Once a release is issued, work on the next release, including code reviews and submission of new code, can begin, and the cycle repeats. Note that if a release is delayed, so is work on the next release.
A minor release is issued to address one or more critical problems for which there is no workaround (typically related to stability or security). The only code changes included in the release are the fixes for the specific critical problems. Important documentation-only changes and safe test updates (such as disabling tests), may also be included as well, but nothing more.
Minor releases to address non-security problems for Go 1.x stop once Go 1.x+2 is released.
Minor releases to address security problems for Go 1.x stop once Go 1.x+2 is released. For more about security updates, see the security policy.
See also the MinorReleases wiki page.

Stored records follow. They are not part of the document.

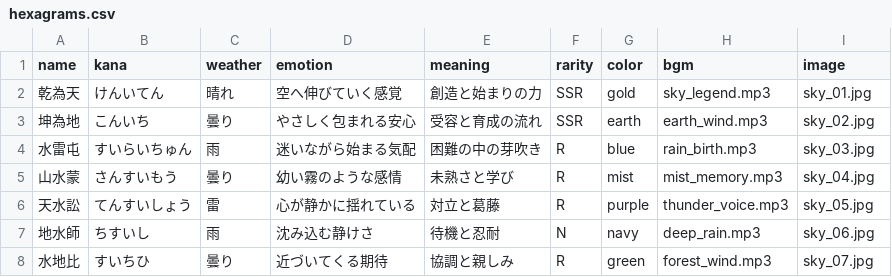
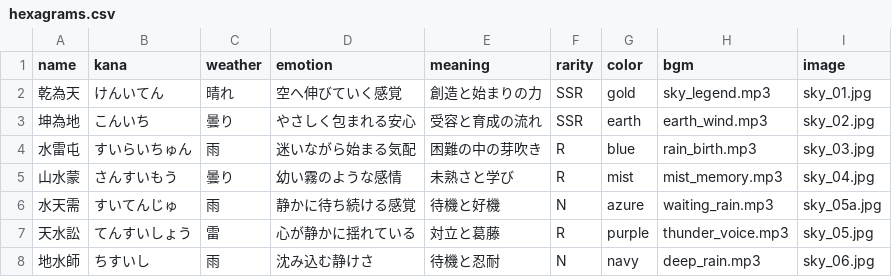
Before and after one commit to oshidakaori-lab/line-bot, a CSV file: hexagrams.csv, drawn as a sheet; only a part is shown; the shorter side is filled out with more unchanged rows; the diff names each change by its address in the sheet, - before the commit and + after, or states it on an @@ line.

Commit message:
Add files via upload

```diff
--- a/hexagrams.csv
+++ b/hexagrams.csv
+row 6: 水天需 | すいてんじゅ | 雨 | 静かに待ち続ける感覚 | 待機と好機 | N | azure | waiting_rain.mp3 | sky_05a.jpg
```
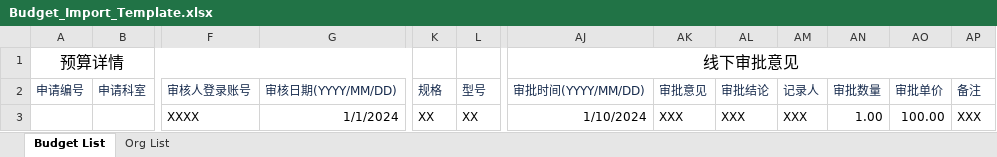
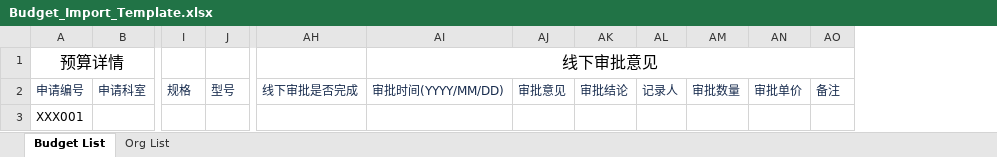
Before and after one commit to masogit/hc-apm-web, an Excel workbook: src/src/main/resources/template/Budget_Import_Template.xlsx, sheet Budget List, drawn as a sheet; only a part is shown, gaps mark what is left out; values as stored, in another font and other column widths than the file's, no borders; removed rows and columns are numbered as before the commit, all else as after; the diff names each change by its address in the sheet, - before the commit and + after, or states it on an @@ line.

```diff
--- a/src/src/main/resources/template/Budget_Import_Template.xlsx (sheet Budget List)
+++ b/src/src/main/resources/template/Budget_Import_Template.xlsx (sheet Budget List)
-column F, rows 2-3: 审核人登录账号 | XXXX
-column G, rows 2-3: 审核日期(YYYY/MM/DD) | 1/1/2024
+column AH, row 2: 线下审批是否完成
-A3: (empty)
+A3: XXX001
-I3: XX
+I3: (empty)
-J3: XX
+J3: (empty)
-AI3: 1/10/2024
+AI3: (empty)
-AJ3: XXX
+AJ3: (empty)
-AK3: XXX
+AK3: (empty)
-AL3: XXX
+AL3: (empty)
-AM3: 1.00
+AM3: (empty)
-AN3: 100.00
+AN3: (empty)
-AO3: XXX
+AO3: (empty)
```
Also changed, not shown: 9 other files.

Any exceptions to the freeze must be communicated to and explicitly approved by the Go Release Team before the freeze. If you’d like to request an exception, please file an issue in the issue tracker with "[freeze exception]" as a suffix and include "CC golang/release" (example). We will address any requests on a case-by-case basis with a strong preference for not permitting changes after the freeze.
The Go release cycle was discussed and adopted after the fourteen month effort to release Go 1.1. Go 1.2, Go 1.3, and Go 1.4 followed a six-month cycle beginning and ending (alternately) on December 1 and June 1. After experience with calendar problems in that cycle, we extended Go 1.5's development phase by two months to shift the cycle to begin and end on February 1 and August 1, as described above.
The original proposal did not contain enough detail about the milestones during the freeze, and over the course of a few releases development work took over much of the freeze. Compared to the goal set above of issuing a beta one month into the release freeze, the first betas for Go 1.3, Go 1.4, Go 1.5, and Go 1.6 were three, four, five, and six weeks late, respectively. (Go 1.6 beta 1 was only two weeks late, but it was full of known bugs that we still intended to fix, primarily to get something out for testing before the winter holidays. Go 1.6's first real beta by the above definition was beta 2.)
When the beta is late, everything that follows the beta—shaking out the final bugs, thorough testing of the release candidates, and the shipping of the release—gets rushed, leading to more bugs in the final release and usually a delay in starting the next cycle.
The beta was ready later and later in those four cycles primarily because we both postponed too many bugs to the freeze and then allowed too many non-essential bug fixes during the freeze.
For Go 1.7 and later we will need to make sure that bugs are fixed before the freeze. That is, we need to follow the schedule above, not what we've done in the past.